Warts and All (2012)
A blend of driving rock and roll tunes and a few Ben Folds-type ballads. Songs about murder, disillusionment and not taking no for an answer.
Immediately after finishing Maddy Meyer's album, I began recording demos for my next project, Warts and All, which I anticipated completing by the fall. It took another six months to make good, and a full 4 1/2 years after my last solo effort, Pause, and though the process was a bit grueling, it was worth it.
On March 13, 2011, I wrote to myself in a notebook, "Time to get serious about compiling songs for another CD. Been too long. Have great ideas that I'm not completing. So first things first: narrow down ideas to focus on. If some don't work, move on to second tier of ideas. Could be that a theme or style develops over time that might better focus the project."
A theme did sort of develop: the idea was to make a rough and raw recording, warts and all (get it?). Ultimately, I ended up giving in to the perfectionist tendencies that the computer age has helped fuel, and the end result sounds as good as my last few efforts. So while you may still find some warts on the album, it isn't due to a lack of heart-wrenching decisions and mixing tweaks.
Underneath my note from March 13, I wrote down twenty "songs" - ideas, really - that showed some promise, most of which I'd recorded briefly on my hand-held recorder over the previous couple of years. After a few months, I narrowed the list down and completed the gaps. Some songs needed more lyrics ("The Part of You"), some needed a new section ("There is no Reason"), others only had an opening chord progression and needed lyrics and melody ("Daisy Chain"). It was kind of a mess, yet somehow the songs took form, especially after laying down basic tracks.

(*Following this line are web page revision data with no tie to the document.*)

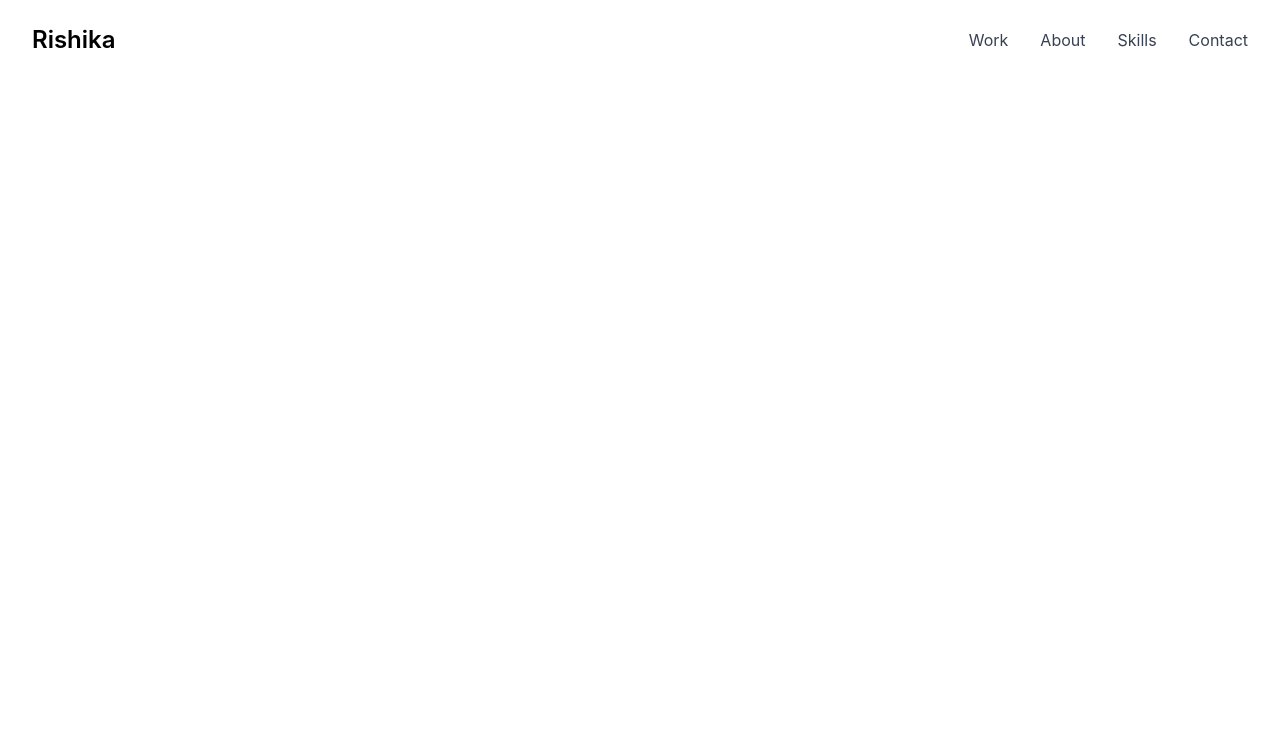
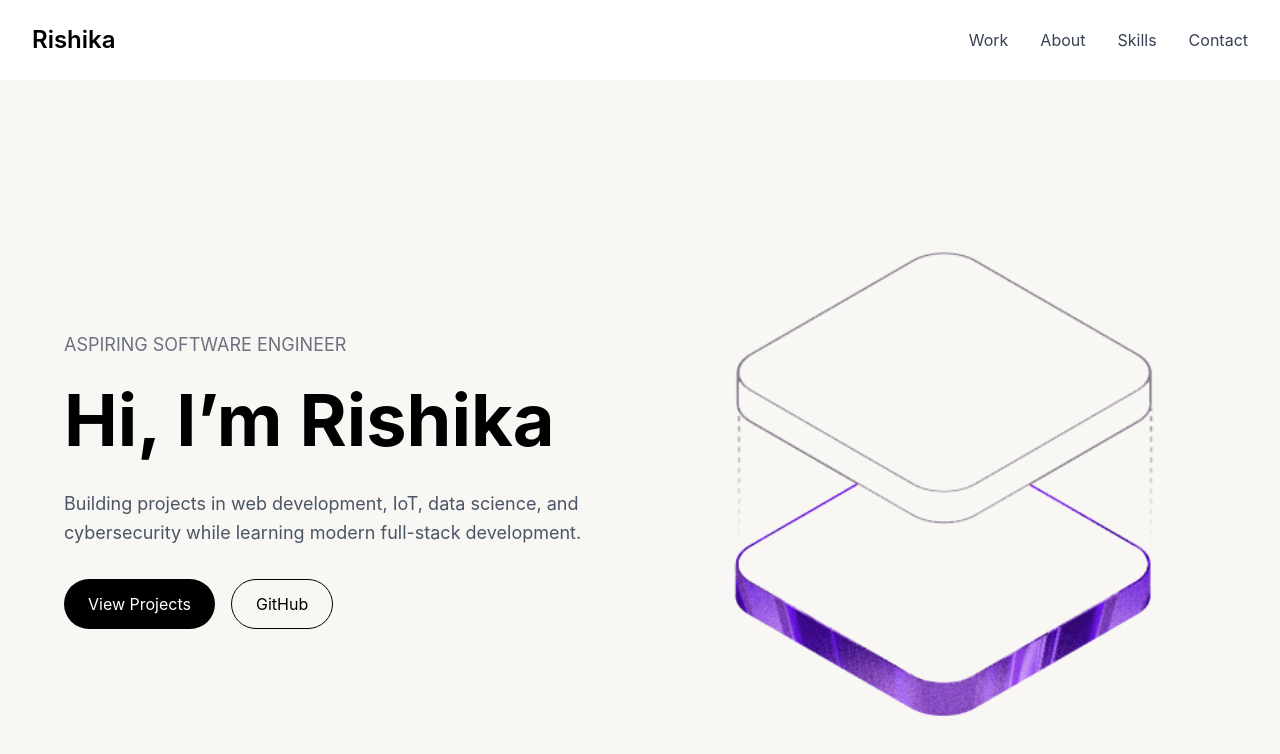
Before and after one commit to rishika-2626/Portfolio, a React app: page / in a window 1280 px wide. Shown: the top 754 px of the page. Built offline with nearby package versions, Linux system fonts and the light colour scheme; the HTML template or start-up script is replaced by a standard one.

Commit message:
Added hero section

```diff
--- a/src/App.jsx
+++ b/src/App.jsx
@@ -1,10 +1,11 @@
 import Navbar from './components/Navbar'
-
+import Hero from './components/Hero'
 
 function App() {
   return (
      <div>
       <Navbar />
+      <Hero />
     </div>
   )
 }
--- a/src/components/Hero.jsx
+++ b/src/components/Hero.jsx
@@ -0,0 +1,54 @@
+import heroImage from '../assets/hero.png'
+
+function Hero() {
+  return (
+    <section className="min-h-screen bg-[#f8f7f4] flex items-center px-8 md:px-16">
+
+      <div className="max-w-7xl mx-auto w-full flex flex-col md:flex-row items-center justify-between gap-16">
+
+        {/* Left Side */}
+        <div className="flex-1">
+
+          <p className="text-gray-500 text-lg mb-4">
+            ASPIRING SOFTWARE ENGINEER
+          </p>
+
+          <h1 className="text-5xl md:text-7xl font-bold text-black leading-tight mb-6">
+            Hi, I’m Rishika
+          </h1>
+
+          <p className="text-gray-600 text-lg max-w-xl mb-8 leading-relaxed">
+            Building projects in web development, IoT, data science,
+            and cybersecurity while learning modern full-stack development.
+          </p>
+
+          <div className="flex gap-4">
+            <button className="bg-black text-white px-6 py-3 rounded-full hover:bg-gray-800 transition">
+              View Projects
+            </button>
+
+            <button className="border border-black px-6 py-3 rounded-full hover:bg-black hover:text-white transition">
+              GitHub
+            </button>
+          </div>
+
+        </div>
+
+        {/* Right Side */}
+        <div className="flex-1 flex justify-center">
+
+          <img
+            src={heroImage}
+            alt="Hero"
+            className="w-[350px] md:w-[450px] object-contain"
+          />
+
+        </div>
+
+      </div>
+
+    </section>
+  )
+}
+
+export default Hero
```
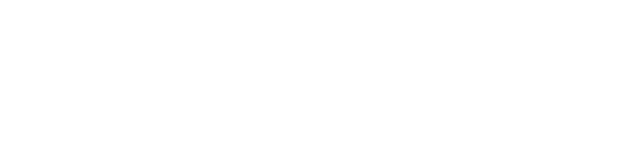
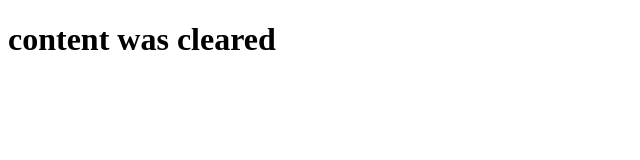
Before and after one commit to CoreyAI/restaurant-page, a website built with webpack: page dist/index.html in a window 1280 px wide. Shown: the whole page, without its empty margins (0-640 px from the left). Built offline with nearby package versions, Linux system fonts and the light colour scheme.

Commit message:
Created basic webpack website

```diff
--- a/src/index.js
+++ b/src/index.js
@@ -1,2 +1,13 @@
-// alert("test");
-console.log("test");
+import { pageLoad } from "./page-load";
+
+pageLoad.background("./pasta_bowl.jpg");
+
+const test = document.createElement("div");
+test.innerText = "Test123";
+pageLoad.appendContent(test);
+
+pageLoad.clearContent();
+
+const test2 = document.createElement("h1");
+test2.innerText = "content was cleared";
+pageLoad.appendContent(test2);
--- /dev/null
+++ b/src/page-load.js
@@ -0,0 +1,25 @@
+const pageLoad = (() => {
+
+  const container = document.getElementById("content");
+
+  const background = (link) => {
+    const background = document.createElement("img");
+    background.setAttribute("src", link)
+    container.appendChild(background);
+  }
+
+  const appendContent = (element) => {
+    container.appendChild(element);
+  }
+
+  const clearContent = () => {
+    for (let i = 0; i <= container.childNodes.length; i++) {
+      container.childNodes[0].remove();
+    }
+  }
+
+  return {background, appendContent, clearContent};
+
+})();
+
+export {pageLoad};
```
Also changed, not shown: dist/index.html, dist/main.js, dist/pasta_bowl.jpg (added).
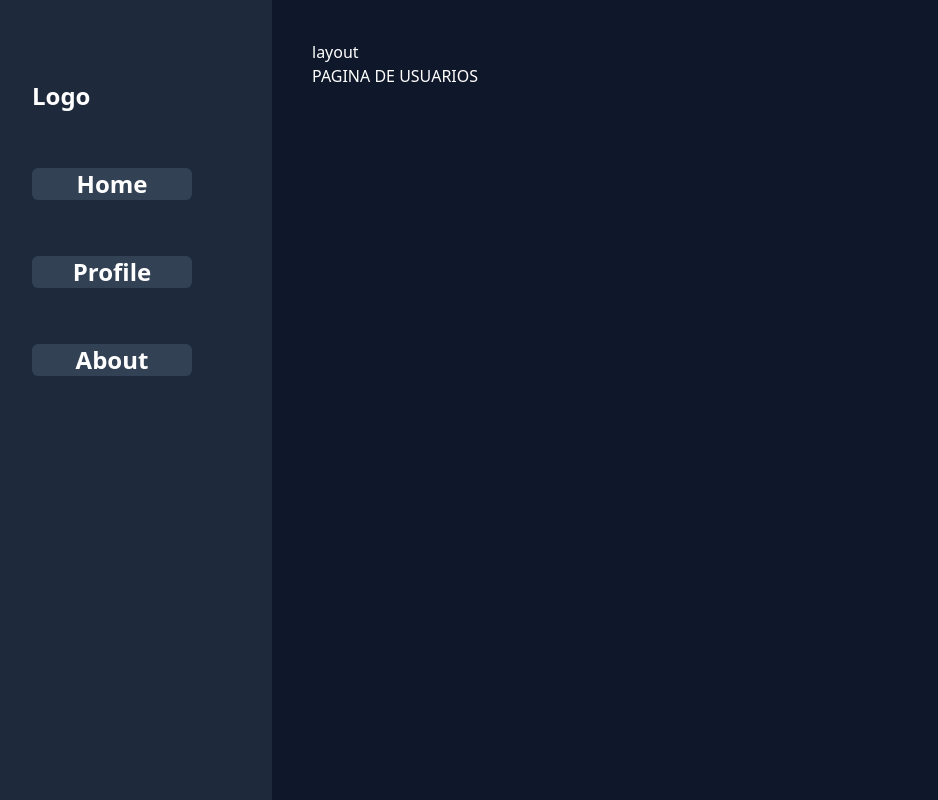
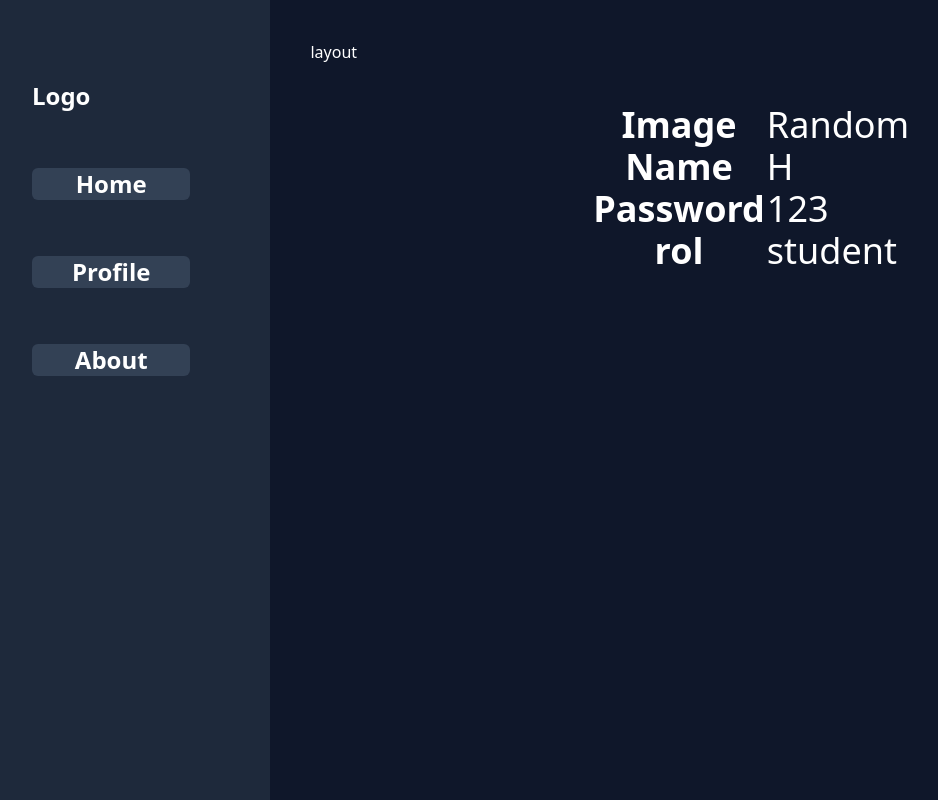
Before and after one commit to camiloP96/InfoProject, a Next.js app: page /users/user in a window 1280 px wide. Shown: the whole page, without its empty margins (48-986 px from the left). Built offline with nearby package versions, Linux system fonts and the light colour scheme.

Commit message:
add draft profile page

```diff
--- a/components/Sidenavbar.tsx
+++ b/components/Sidenavbar.tsx
@@ -30,6 +30,8 @@ const sidenavbar = ({}) => {
                 </button>
         </Link>
 
+
+
       </div>
 
     )
--- a/components/layout.tsx
+++ b/components/layout.tsx
@@ -11,7 +11,7 @@ const Layout:FC<Props> = ({children,...props}) => {
         <div className= ' bg-slate-900 text-white flex flex-raw- justify-items-center min-h-screen'>
             <Sidenavbar/>
 
-          <div className='m-5 p-5' >
+          <div className='m-5 p-5 w-3/4' >
 
            layout
             {children}
--- a/pages/users/user.tsx
+++ b/pages/users/user.tsx
@@ -2,9 +2,29 @@ import React from 'react'
 
 const user = () => {
     return (
-        <div>
+        <div className=' grid justify-items-center text-4xl m-10'>
 
-                PAGINA DE USUARIOS
+           <table>
+               <tr>
+                   <th scope='row'> Image</th>
+                   <td>Random</td>
+               </tr>
+               <tr>
+                   <th scope='row'>Name</th>
+
+                   <td>H</td>
+
+               </tr>
+               <tr>
+                   <th>Password</th>
+                   <td>123</td>
+
+               </tr>
+               <tr>
+                   <th>rol</th>
+                   <td>student</td>
+               </tr>
+           </table>
 
         </div>
     )
```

I knew I would need to recruit a drummer, and I asked my old friend from high school and college, Jim Johnston. During a stifling-hot weekend in August we completed all the necessary drum tracks, Jim's first recording ever and first extensive drum playing in many a year. This was okay, because it was the first time I'd attempted to record drums on my own, so we were both kind of winging it. Even though I added synthetic drums to help rectify certain problem areas, the finished product sounds much more "urgent" or "alive" than could have been achieved with synthetic drums alone. The live drums really make the tunes jump. Many thanks to Jim and to Anthony Calderisi, who lent me drums and mics.
Once the drums were completed, I added bass, guitar, keys and vocals, with my daughter Jessica helping out on "Daisy Chain" and Sarah playing baritone horn on "Man on a Wire." Bruce Hook - a constant contributor for me and always willing and affable - plays saxophone on two tunes. I finished recording in October and took my first stab at mixing a few tunes. Lackluster results led me to wonder just what in hell I was doing.
After a few months of procrastinating, I finally asked Tim Marin, musical director and bass player for The Chi-Town Showstoppers, a band I play keyboards for, if he would consider helping out with mixing and mastering. His ears helped guide me to fix various problems with the mixes, and after two months of mixing and remixing, he applied his mastering tricks to complete the process, but not before imploring me to record a real trumpet for "Man on a Wire." Enter Dave Jelinek, who only a week before mastering the CD, laid down a nice part to compliment the sax and baritone horn.
In the meantime, my daughter Sarah, after two false starts, came up with a new idea for the cover art, and it couldn't have captured the theme better. Great cover.
By the end of the project, it had become apparent that I'd taken my 2004 computer about as far as it can go. I need to retool my recording studio before the next project or risk losing the rest of my hair.